- Problem to work on
Reproduce every record below exactly as written, leaving out any pictures.

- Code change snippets
= = =
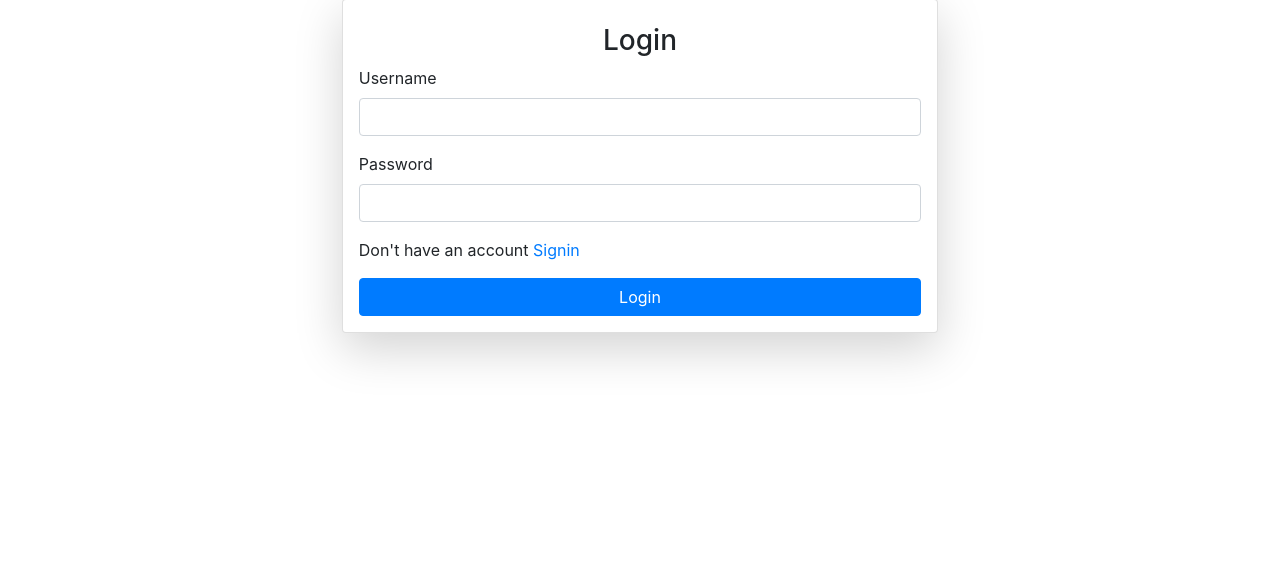
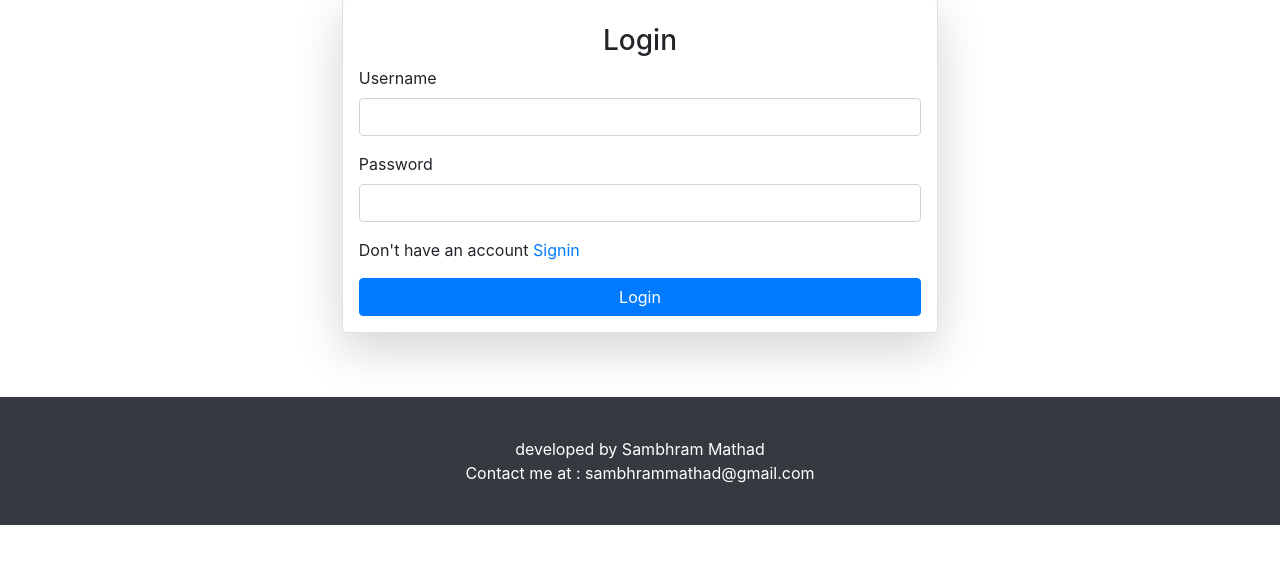
Before and after one commit to SambhramMathad13/Django_todo, a Django app: page /login/ in a window 1280 px wide. Shown: the part 171-735 px from the top of the page. Run offline with Django 4.2, Linux system fonts and the light colour scheme.

Commit message:
tested all

```diff
--- a/todo/templates/login.html
+++ b/todo/templates/login.html
@@ -64,6 +64,11 @@
 
 
 
+    <footer class="bg-dark text-center text-white p-4 mt-5">
+      <p class="mt-3">developed by Sambhram Mathad <br>
+        Contact me at : sambhrammathad@gmail.com</p>
+
+    </footer>
 
 
 
```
= = =
- Response
Before and after one commit to SambhramMathad13/Django_todo, a Django app: page /login/ in a window 1280 px wide. Shown: the part 171-735 px from the top of the page. Run offline with Django 4.2, Linux system fonts and the light colour scheme.

Commit message:
tested all

```diff
--- a/todo/templates/login.html
+++ b/todo/templates/login.html
@@ -64,6 +64,11 @@
 
 
 
+    <footer class="bg-dark text-center text-white p-4 mt-5">
+      <p class="mt-3">developed by Sambhram Mathad <br>
+        Contact me at : sambhrammathad@gmail.com</p>
+
+    </footer>
 
 
 
```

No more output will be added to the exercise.